PROMPT: Retype every line of the data below, starting with the first and ending with the line that contains "Also changed, not shown: collections.html", but leave out the pictures.

(Front-end code change data)
■ ■ ■ ■ ■ ■ ■
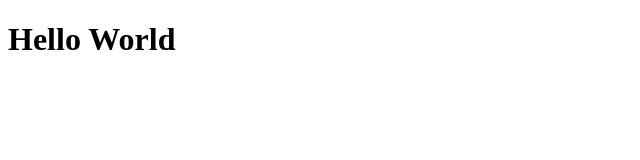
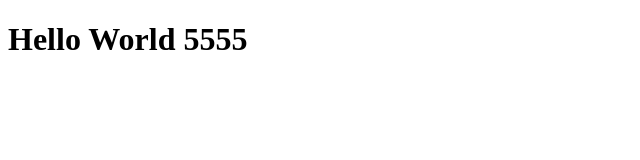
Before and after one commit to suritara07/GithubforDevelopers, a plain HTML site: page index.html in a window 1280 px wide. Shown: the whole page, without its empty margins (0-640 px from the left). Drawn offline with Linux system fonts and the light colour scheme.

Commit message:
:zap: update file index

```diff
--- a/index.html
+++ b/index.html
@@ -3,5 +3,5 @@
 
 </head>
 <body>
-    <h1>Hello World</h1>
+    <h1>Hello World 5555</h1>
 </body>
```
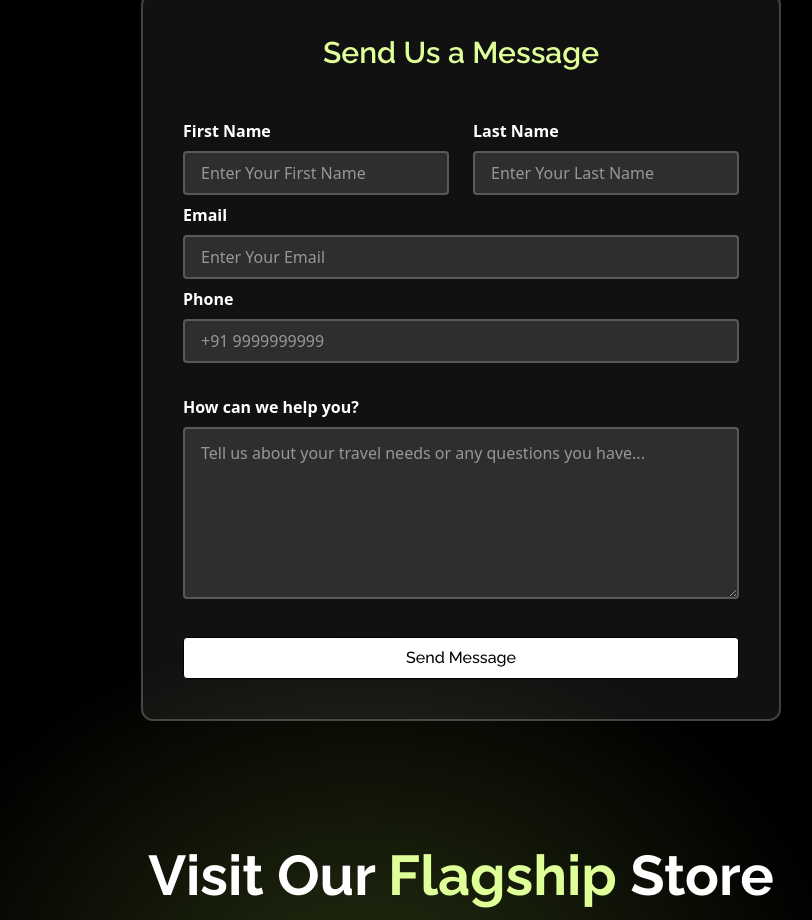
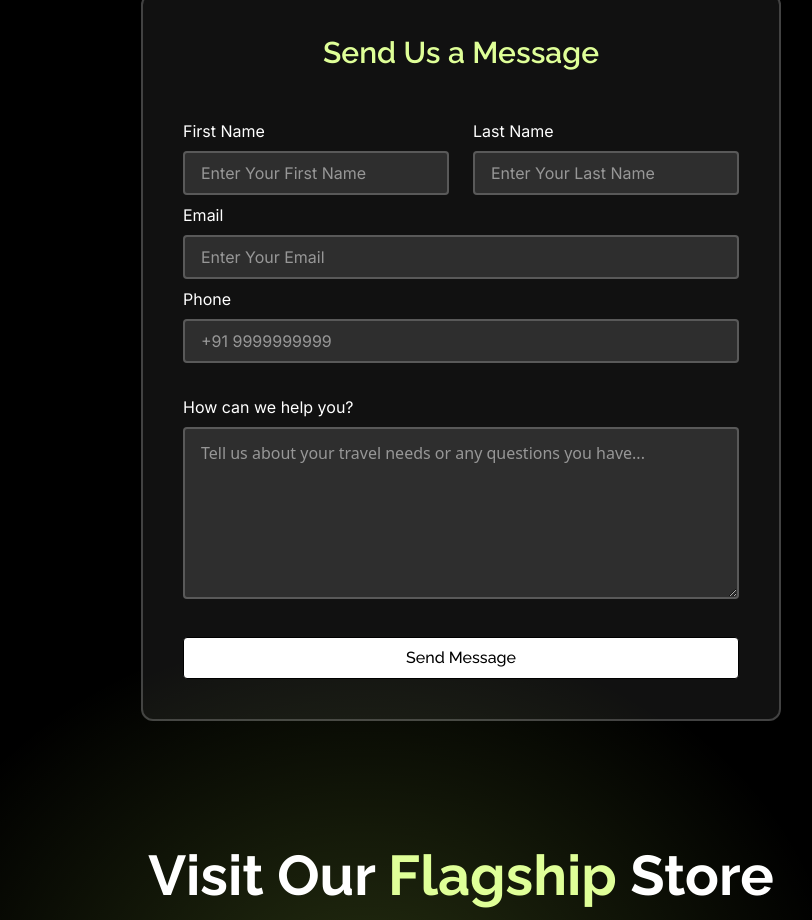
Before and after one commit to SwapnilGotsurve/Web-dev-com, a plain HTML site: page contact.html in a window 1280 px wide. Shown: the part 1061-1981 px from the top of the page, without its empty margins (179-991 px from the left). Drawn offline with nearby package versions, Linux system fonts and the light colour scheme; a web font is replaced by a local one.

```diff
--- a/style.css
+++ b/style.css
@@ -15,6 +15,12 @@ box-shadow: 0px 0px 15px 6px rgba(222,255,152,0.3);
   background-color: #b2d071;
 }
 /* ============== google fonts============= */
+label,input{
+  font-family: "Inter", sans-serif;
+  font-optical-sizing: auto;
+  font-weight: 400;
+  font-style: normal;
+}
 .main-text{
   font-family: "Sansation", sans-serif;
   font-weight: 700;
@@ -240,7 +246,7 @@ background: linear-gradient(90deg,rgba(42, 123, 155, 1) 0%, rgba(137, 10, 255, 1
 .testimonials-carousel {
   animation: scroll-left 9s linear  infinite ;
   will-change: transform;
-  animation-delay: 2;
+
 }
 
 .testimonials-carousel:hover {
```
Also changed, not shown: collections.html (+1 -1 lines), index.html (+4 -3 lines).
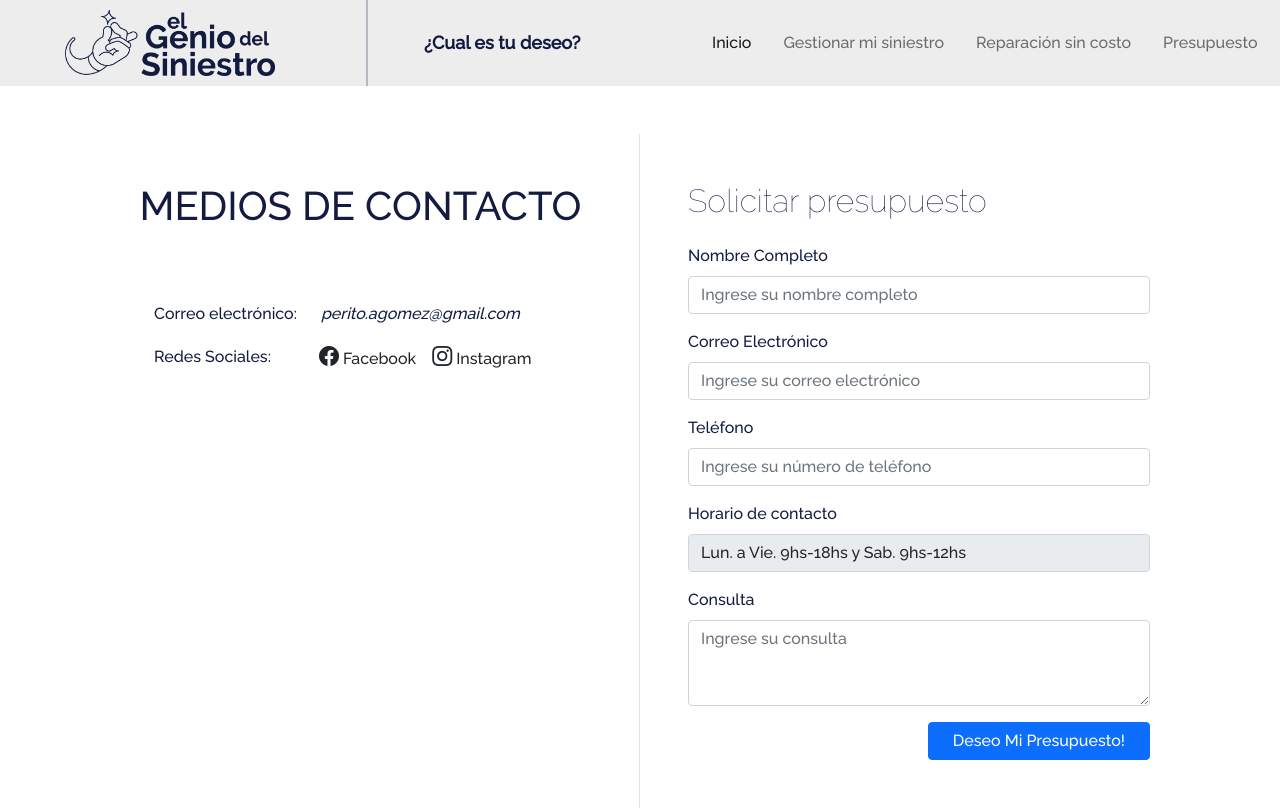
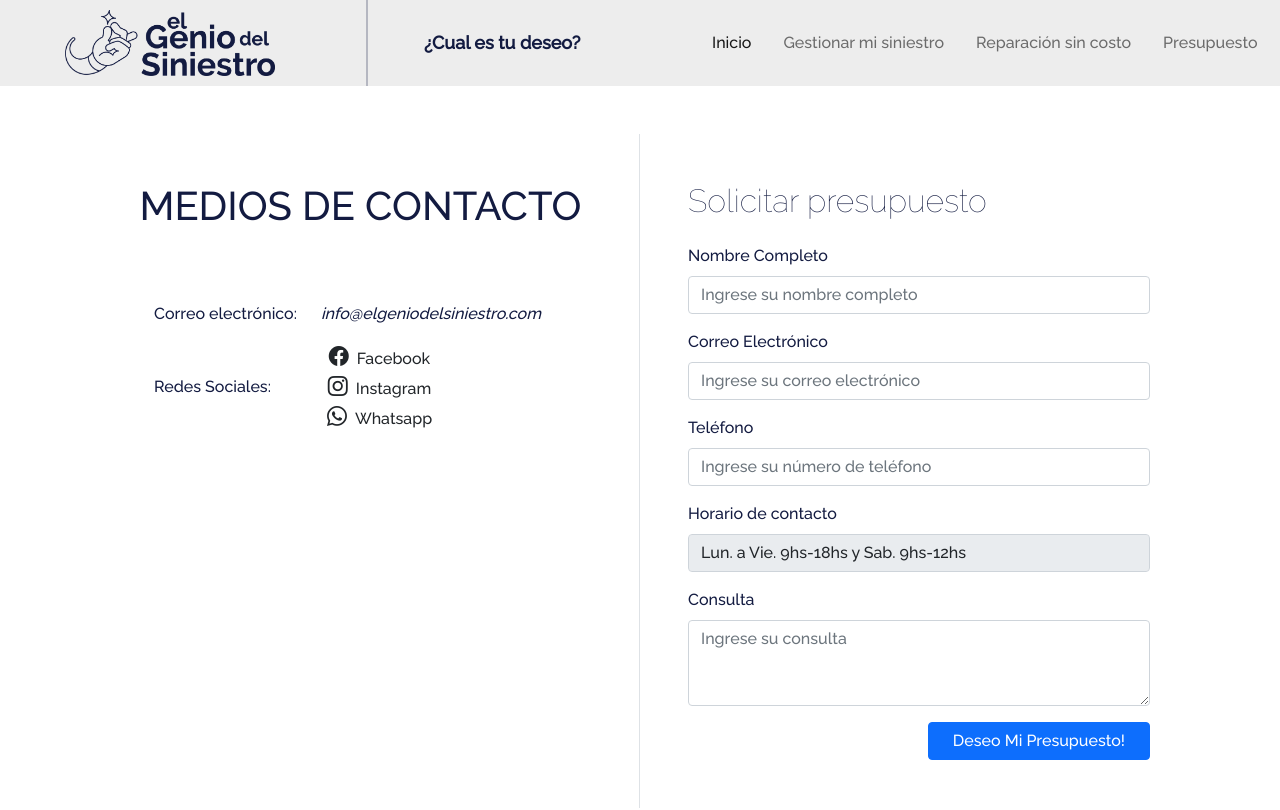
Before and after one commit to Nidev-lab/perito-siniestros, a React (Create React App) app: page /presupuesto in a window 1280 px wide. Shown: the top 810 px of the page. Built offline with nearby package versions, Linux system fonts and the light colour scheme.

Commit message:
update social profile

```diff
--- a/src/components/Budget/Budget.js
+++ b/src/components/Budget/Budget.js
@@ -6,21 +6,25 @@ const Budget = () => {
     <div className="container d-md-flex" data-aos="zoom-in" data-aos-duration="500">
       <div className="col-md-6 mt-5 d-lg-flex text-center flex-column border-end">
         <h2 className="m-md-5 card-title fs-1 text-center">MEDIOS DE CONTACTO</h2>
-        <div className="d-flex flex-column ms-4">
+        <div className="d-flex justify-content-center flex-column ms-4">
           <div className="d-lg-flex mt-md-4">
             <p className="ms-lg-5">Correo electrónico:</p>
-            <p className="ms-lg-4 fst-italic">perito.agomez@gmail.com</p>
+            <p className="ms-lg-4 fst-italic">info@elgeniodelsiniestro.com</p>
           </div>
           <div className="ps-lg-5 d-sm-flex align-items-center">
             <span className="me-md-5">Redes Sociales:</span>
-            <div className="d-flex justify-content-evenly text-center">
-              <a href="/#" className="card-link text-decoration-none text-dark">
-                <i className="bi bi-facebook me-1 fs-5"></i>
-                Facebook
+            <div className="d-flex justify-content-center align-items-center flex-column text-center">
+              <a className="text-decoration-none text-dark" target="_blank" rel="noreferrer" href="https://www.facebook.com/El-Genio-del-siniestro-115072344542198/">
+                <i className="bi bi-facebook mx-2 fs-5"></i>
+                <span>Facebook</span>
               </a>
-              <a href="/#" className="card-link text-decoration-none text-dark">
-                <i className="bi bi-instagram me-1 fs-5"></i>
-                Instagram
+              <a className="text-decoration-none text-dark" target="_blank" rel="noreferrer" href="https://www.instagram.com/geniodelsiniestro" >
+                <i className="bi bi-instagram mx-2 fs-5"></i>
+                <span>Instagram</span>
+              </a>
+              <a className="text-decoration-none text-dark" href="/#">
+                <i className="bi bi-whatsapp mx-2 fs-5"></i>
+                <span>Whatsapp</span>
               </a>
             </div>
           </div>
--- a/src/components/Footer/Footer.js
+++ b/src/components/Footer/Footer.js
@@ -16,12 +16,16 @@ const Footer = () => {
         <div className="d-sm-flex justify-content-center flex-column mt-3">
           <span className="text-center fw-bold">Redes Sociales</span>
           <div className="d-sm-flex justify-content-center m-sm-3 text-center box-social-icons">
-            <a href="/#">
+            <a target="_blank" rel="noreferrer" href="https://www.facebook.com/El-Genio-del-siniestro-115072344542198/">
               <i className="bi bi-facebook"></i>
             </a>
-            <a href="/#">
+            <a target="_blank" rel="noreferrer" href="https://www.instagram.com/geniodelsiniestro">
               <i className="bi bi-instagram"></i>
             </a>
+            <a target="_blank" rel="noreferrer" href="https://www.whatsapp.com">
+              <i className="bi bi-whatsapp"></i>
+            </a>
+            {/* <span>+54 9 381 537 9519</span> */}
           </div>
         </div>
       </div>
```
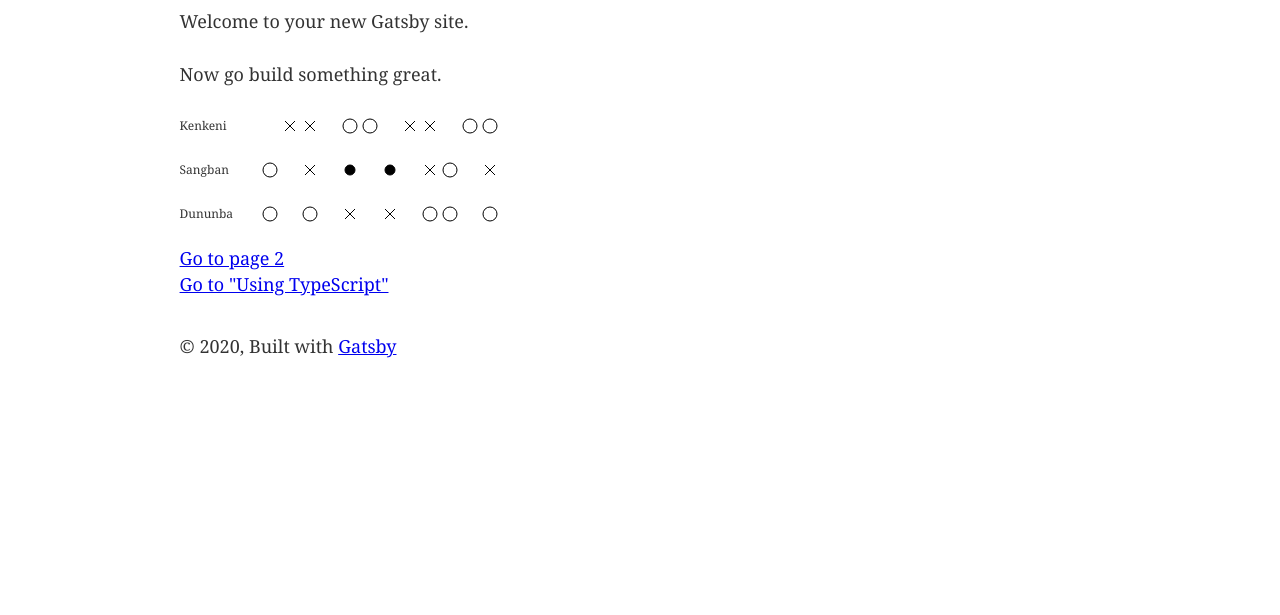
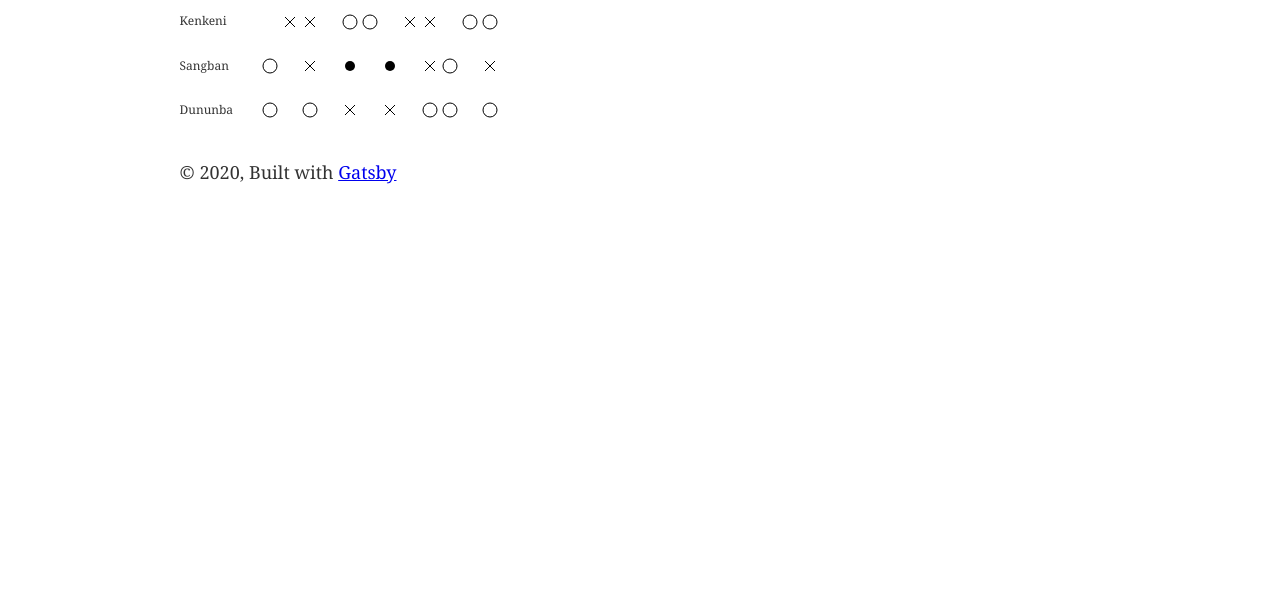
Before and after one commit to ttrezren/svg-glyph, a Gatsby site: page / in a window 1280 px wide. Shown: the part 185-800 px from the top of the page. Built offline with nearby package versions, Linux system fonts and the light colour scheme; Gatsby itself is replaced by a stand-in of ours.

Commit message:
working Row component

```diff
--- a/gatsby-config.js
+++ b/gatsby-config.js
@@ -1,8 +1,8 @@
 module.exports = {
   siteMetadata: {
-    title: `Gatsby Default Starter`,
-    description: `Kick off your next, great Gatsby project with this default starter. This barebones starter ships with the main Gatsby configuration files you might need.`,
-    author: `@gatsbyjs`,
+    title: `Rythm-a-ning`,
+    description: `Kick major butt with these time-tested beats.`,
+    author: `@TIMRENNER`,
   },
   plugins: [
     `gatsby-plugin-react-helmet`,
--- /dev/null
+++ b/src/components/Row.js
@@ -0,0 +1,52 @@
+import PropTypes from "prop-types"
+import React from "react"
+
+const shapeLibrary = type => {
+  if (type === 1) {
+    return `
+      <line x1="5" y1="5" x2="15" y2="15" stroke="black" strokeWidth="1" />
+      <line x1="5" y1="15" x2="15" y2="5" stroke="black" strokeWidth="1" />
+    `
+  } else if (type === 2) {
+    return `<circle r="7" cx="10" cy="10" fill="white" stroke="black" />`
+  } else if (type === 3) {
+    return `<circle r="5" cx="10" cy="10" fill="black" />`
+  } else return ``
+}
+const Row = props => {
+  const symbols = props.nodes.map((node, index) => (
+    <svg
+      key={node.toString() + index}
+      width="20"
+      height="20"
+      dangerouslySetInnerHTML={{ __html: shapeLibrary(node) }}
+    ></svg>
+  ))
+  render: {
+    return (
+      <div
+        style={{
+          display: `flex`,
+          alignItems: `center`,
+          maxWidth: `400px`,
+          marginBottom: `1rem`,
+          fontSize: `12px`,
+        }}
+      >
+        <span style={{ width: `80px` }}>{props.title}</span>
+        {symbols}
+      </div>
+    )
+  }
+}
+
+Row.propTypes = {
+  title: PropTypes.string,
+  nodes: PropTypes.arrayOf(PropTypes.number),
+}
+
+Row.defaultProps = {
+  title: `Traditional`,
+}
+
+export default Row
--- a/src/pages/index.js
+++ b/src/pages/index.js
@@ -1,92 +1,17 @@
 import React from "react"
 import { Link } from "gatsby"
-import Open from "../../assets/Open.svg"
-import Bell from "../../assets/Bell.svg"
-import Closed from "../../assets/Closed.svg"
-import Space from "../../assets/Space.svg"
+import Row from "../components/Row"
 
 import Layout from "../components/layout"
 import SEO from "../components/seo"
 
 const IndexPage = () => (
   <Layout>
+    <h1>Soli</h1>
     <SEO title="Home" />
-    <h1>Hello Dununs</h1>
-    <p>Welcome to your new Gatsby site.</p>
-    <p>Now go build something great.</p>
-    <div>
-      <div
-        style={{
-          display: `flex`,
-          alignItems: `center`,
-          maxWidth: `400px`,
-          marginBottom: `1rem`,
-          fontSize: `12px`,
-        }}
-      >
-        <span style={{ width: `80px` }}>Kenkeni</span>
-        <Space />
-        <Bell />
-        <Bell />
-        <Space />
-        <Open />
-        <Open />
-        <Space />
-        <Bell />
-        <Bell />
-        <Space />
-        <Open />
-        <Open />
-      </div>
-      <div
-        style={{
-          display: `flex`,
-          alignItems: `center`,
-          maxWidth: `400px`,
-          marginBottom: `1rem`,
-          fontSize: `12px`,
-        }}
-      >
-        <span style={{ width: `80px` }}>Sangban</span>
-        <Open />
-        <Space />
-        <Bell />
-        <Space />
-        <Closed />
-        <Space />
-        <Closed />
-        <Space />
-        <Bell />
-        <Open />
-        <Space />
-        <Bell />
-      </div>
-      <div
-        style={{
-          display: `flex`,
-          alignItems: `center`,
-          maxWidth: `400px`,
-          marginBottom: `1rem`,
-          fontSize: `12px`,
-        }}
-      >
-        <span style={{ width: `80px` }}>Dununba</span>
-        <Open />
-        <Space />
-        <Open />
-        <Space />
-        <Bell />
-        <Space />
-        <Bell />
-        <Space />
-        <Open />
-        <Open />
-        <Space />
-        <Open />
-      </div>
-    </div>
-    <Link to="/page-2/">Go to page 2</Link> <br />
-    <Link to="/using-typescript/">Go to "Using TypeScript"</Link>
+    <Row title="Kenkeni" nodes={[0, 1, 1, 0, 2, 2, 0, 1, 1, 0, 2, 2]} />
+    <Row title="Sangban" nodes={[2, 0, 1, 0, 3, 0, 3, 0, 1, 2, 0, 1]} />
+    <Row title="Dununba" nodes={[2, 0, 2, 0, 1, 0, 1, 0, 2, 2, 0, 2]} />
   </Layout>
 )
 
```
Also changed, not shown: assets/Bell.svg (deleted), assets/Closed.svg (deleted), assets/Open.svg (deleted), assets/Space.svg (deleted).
■ ■ ■ ■ ■ ■ ■
ANSWER TO THIS TASK:
Before and after one commit to suritara07/GithubforDevelopers, a plain HTML site: page index.html in a window 1280 px wide. Shown: the whole page, without its empty margins (0-640 px from the left). Drawn offline with Linux system fonts and the light colour scheme.

Commit message:
:zap: update file index

```diff
--- a/index.html
+++ b/index.html
@@ -3,5 +3,5 @@
 
 </head>
 <body>
-    <h1>Hello World</h1>
+    <h1>Hello World 5555</h1>
 </body>
```
Before and after one commit to SwapnilGotsurve/Web-dev-com, a plain HTML site: page contact.html in a window 1280 px wide. Shown: the part 1061-1981 px from the top of the page, without its empty margins (179-991 px from the left). Drawn offline with nearby package versions, Linux system fonts and the light colour scheme; a web font is replaced by a local one.

```diff
--- a/style.css
+++ b/style.css
@@ -15,6 +15,12 @@ box-shadow: 0px 0px 15px 6px rgba(222,255,152,0.3);
   background-color: #b2d071;
 }
 /* ============== google fonts============= */
+label,input{
+  font-family: "Inter", sans-serif;
+  font-optical-sizing: auto;
+  font-weight: 400;
+  font-style: normal;
+}
 .main-text{
   font-family: "Sansation", sans-serif;
   font-weight: 700;
@@ -240,7 +246,7 @@ background: linear-gradient(90deg,rgba(42, 123, 155, 1) 0%, rgba(137, 10, 255, 1
 .testimonials-carousel {
   animation: scroll-left 9s linear  infinite ;
   will-change: transform;
-  animation-delay: 2;
+
 }
 
 .testimonials-carousel:hover {
```
Also changed, not shown: collections.html (+1 -1 lines), index.html (+4 -3 lines).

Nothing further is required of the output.